GEORGE TOWN (May 11, 2008)by Himanshu Bhatt
Some 104ha of prime land, earmarked for the RM25 billion Penang Global City Centre (PGCC) project, was mysteriously converted in the latest Penang Island Structure Plan, becoming the biggest land impropriety to be noticed by the current state administration.
Chief Minister Lim Guan Eng has asked his predecessor Tan Sri Dr Koh Tsu Koon to explain why the land around the Penang Turf Club was converted from "open ground and recreation" to "new development" by the previous government when the structure plan was gazetted in June 2007.
"Let the people of Penang know. Was this in public interest? Why did you do it?" he said in a press conference today. "Do not try to mislead the people of Penang again which you have done before."
"Even the prime minister was misled to launch the project," he added, referring to Datuk Seri Abdullah Ahmad Badawi's launch of the PGCC last Sept 12.
He called on Koh and former state executive councillor Datuk Dr Teng Hock Nan to apologise to Abdullah for not informing him that he was launching an "illegal" project.
"Why did they not inform the prime minister that no approval had been given for the project?"
Lim said he has requested to meet Koh on the matter, but was told the acting Gerakan president was not available.
When the land was bought by Abad Naluri Sdn Bhd, an associate company of Equine Capital Bhd, in 2002 it cost only RM488 million.
"Once rezoned, the whole development project was RM25 billion," Lim noted. "At the stroke of a pen, at a mere gazette, what was worth RM488 million became RM25 billion."
He asked Koh to explain whether the zoning could now be re-altered to the original. "What are the consequences of rezoning it again back to the original designation?" he said.
"Show me you are on top of your job. You have been chief minister for 18 years. You tell me what are the consequences."
"You think you can 'main-main' ah? What are the consequences?"
The altered zoning has been a source of contention by local NGOs and civil society groups who want the area to remain a green lung, and be accessible to the public for recreation.
Lim told reporters that this was the most major of the land indiscretions that he had sought explanation on from former deputy chief minister Datuk Abdul Rashid Abdullah.
Abdul Rashid had been given until today to respond to the state.
"This is the biggest one. This is the cream of the cake," Lim said. "The issue at hand is zoning."
Lim said this after launching the Bukit Bendera DAP’s new service centre here.
In his speech, Lim explained the government’s focus on competency in administration to complement accountability and transparency.
"You may be a nice guy, but if you are not competent, please-lah, step out of the way," he said.
On Teng’s assertion that the draft of the structure plan had undergone public exhibitions and hearings in 2006 and 2007, Lim said that even the NGOs were not aware of this.
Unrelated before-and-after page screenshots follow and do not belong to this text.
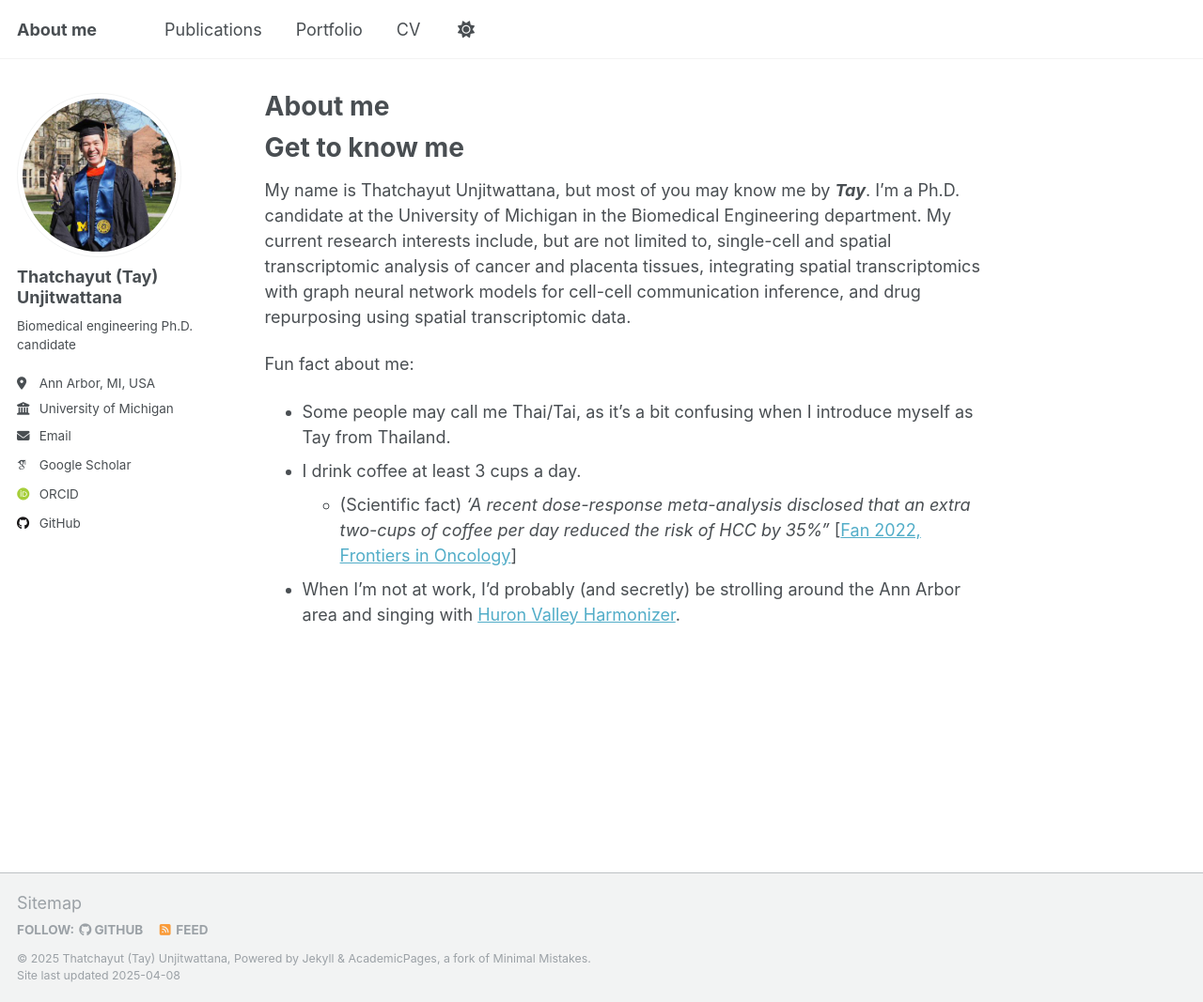
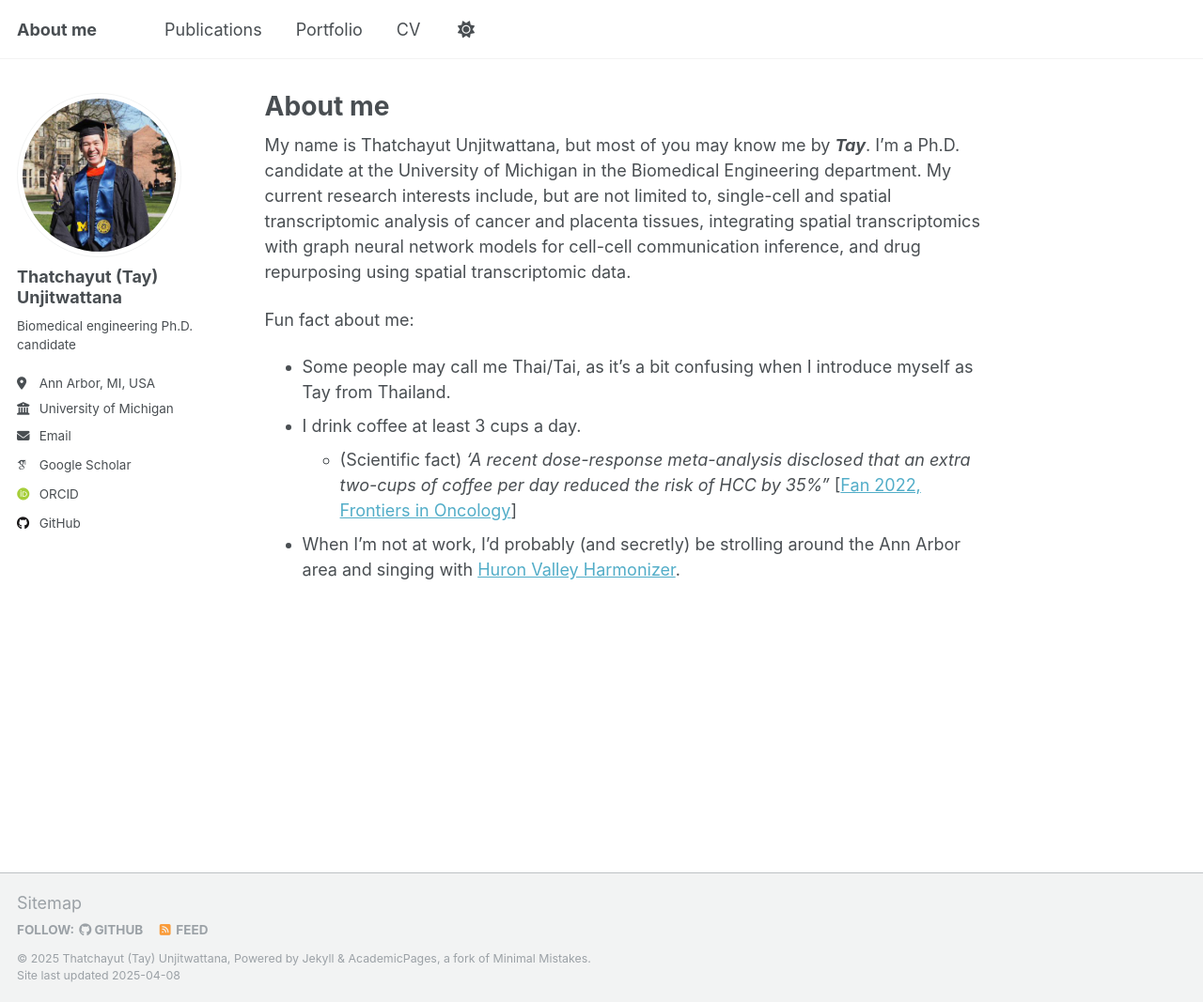
Before and after one commit to thatchayut/thatchayut.github.io, a Jekyll site: the page built from _pages/about.md, in a window 1280 px wide and 1067 px high. Shown: the whole window at 94% size. Built offline with Jekyll 4.4.1, drawn with Linux system fonts in a browser that asks for light colours; some web fonts are replaced.

Commit message:
Update about.md

```diff
--- a/_pages/about.md
+++ b/_pages/about.md
@@ -7,8 +7,6 @@ redirect_from:
   - /about.html
 ---
 
-Get to know me
-======
 My name is Thatchayut Unjitwattana, but most of you may know me by ***Tay***. I'm a Ph.D. candidate at the University of Michigan in the Biomedical Engineering department. My current research interests include, but are not limited to, single-cell and spatial transcriptomic analysis of cancer and placenta tissues, integrating spatial transcriptomics with graph neural network models for cell-cell communication inference, and drug repurposing using spatial transcriptomic data.
 
 Fun fact about me:
```
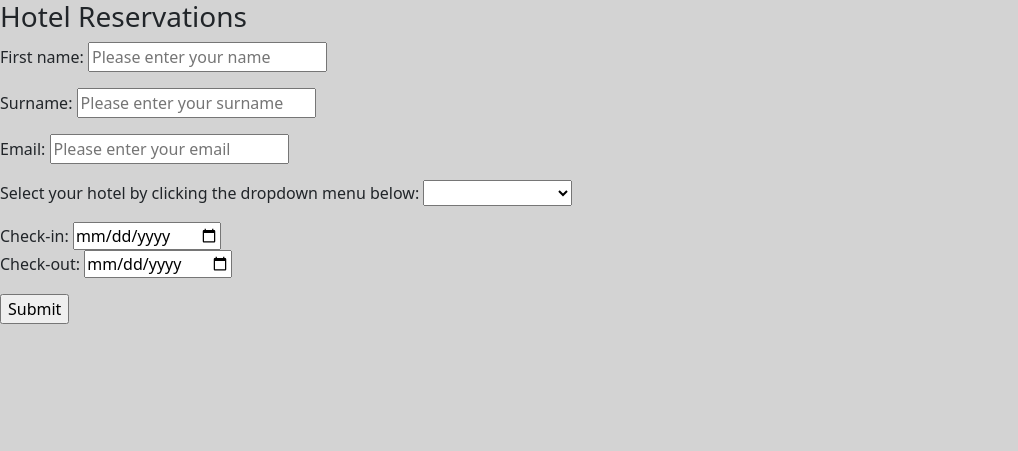
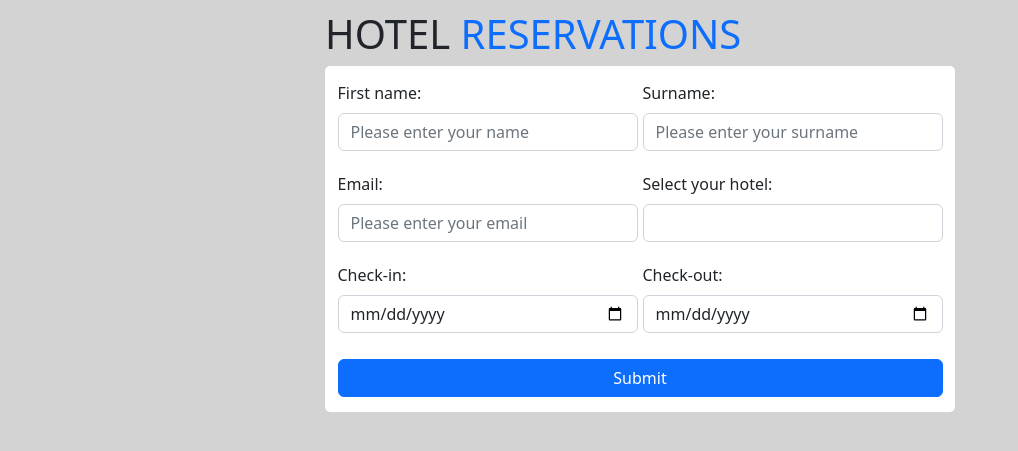
Before and after one commit to arynsampson/old-booking-app, a PHP site: page / in a window 1280 px wide. Shown: the top 451 px of the page, without its empty margins (0-1018 px from the left). Run offline with PHP 8.4, Linux system fonts and the light colour scheme.

Commit message:
added layout classes

```diff
--- a/templates/form.php
+++ b/templates/form.php
@@ -24,32 +24,34 @@
 ?>
 
 
-<div>
+<div class="content-container">
 
-    <h3>Hotel Reservations</h3>
+    <h1>Hotel <span id="heading-colour">Reservations</span></h1>
 
     <form action="<?php echo htmlspecialchars($_SERVER['PHP_SELF']); ?>" method="POST">
+        <div class="form-grid">
+
             <div>
-            <label for="firstname">First name:</label>
-            <input type="text" name="firstname" placeholder="Please enter your name" value="<?php echo htmlspecialchars($_POST['firstname'] ?? ''); ?>">
+                <label for="firstname" class="form-label">First name:</label>
+                <input type="text" class="form-control" name="firstname" placeholder="Please enter your name" value="<?php echo htmlspecialchars($_POST['firstname'] ?? ''); ?>">
                 <p class="error"><?php echo $errors['firstname'] ?? ''; ?></p>
             </div>
 
             <div>
-            <label for="surname">Surname:</label>
-            <input type="text" name="surname" placeholder="Please enter your surname" value="<?php echo htmlspecialchars($_POST['surname'] ?? ''); ?>">
+                <label for="surname" class="form-label">Surname:</label>
+                <input type="text" class="form-control" name="surname" placeholder="Please enter your surname" value="<?php echo htmlspecialchars($_POST['surname'] ?? ''); ?>">
                 <p class="error"><?php echo $errors['surname'] ?? ''; ?></p>
             </div>
 
             <div>
-            <label for="email">Email:</label>
-            <input type="email" name="email" placeholder="Please enter your email" value="<?php echo htmlspecialchars($_POST['email'] ?? ''); ?>">
+                <label for="email" class="form-label">Email:</label>
+                <input type="email" class="form-control" name="email" placeholder="Please enter your email" value="<?php echo htmlspecialchars($_POST['email'] ?? ''); ?>">
                 <p class="error"><?php echo $errors['email'] ?? ''; ?></p>
             </div>
 
             <div>
-            <label for="hotel">Select your hotel by clicking the dropdown menu below:</label>
-            <select name="hotel" id="hotel">
+                <label for="hotel" class="form-label">Select your hotel:</label>
+                <select name="hotel" id="hotel" class="form-control">
                     <option value=""></option>
                     <option value="One&Only">One&amp;Only</option>
                     <option value="The Commodore">The Commodore</option>
@@ -58,16 +60,17 @@
             </div>
 
             <div>
-            <label for="checkInDate">Check-in:</label>
-            <input type="date" name="checkInDate" value="<?php echo htmlspecialchars($_POST['checkInDate'] ?? ''); ?>">
+                <label for="checkInDate" class="form-label">Check-in:</label>
+                <input type="date" class="form-control" name="checkInDate" value="<?php echo htmlspecialchars($_POST['checkInDate'] ?? ''); ?>">
             </div>
 
             <div>
-            <label for="checkOutDate">Check-out:</label>
-            <input type="date" name="checkOutDate" value="<?php echo htmlspecialchars($_POST['checkOutDate'] ?? ''); ?>">
+                <label for="checkOutDate" class="form-label">Check-out:</label>
+                <input type="date" class="form-control" name="checkOutDate" id="checkOutDate" value="<?php echo htmlspecialchars($_POST['checkOutDate'] ?? ''); ?>">
             </div>
                 <p class="error"><?php echo $errors['date'] ?? ''; ?></p>
 
-        <input type="submit" value="Submit" name="submit">
+            <input type="submit" value="Submit" name="submit" class="btn btn-primary">
+        </div>
     </form>
 </div>
```
Lines whose indentation alone changed are shown as unchanged.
In a statement issued yesterday, Teng stressed that the Penang Island Municipal Council (MPPP) under the previous state administration had not approved an application for planning permission by the developer.
He added that the formulation of the structure plan had followed proper provisions and procedure under the Town and Country Planning Act.
"The previous state government has also not made any decision as yet on whether and how much premiums or charges were to be levied on the developer relating to the proposed PGCC project," Teng said.
"In this respect, the structure plan did not specify the type (residential or commercial or "mixed") and the scale (density, plot ratio, etc) of ‘new development’ zoned on that site."
"The MPPP can still decide whether to reject or approve any development proposal, including the type and the scale. It is also up to the State Planning Committee chaired by the Chief Minister to provide guidance."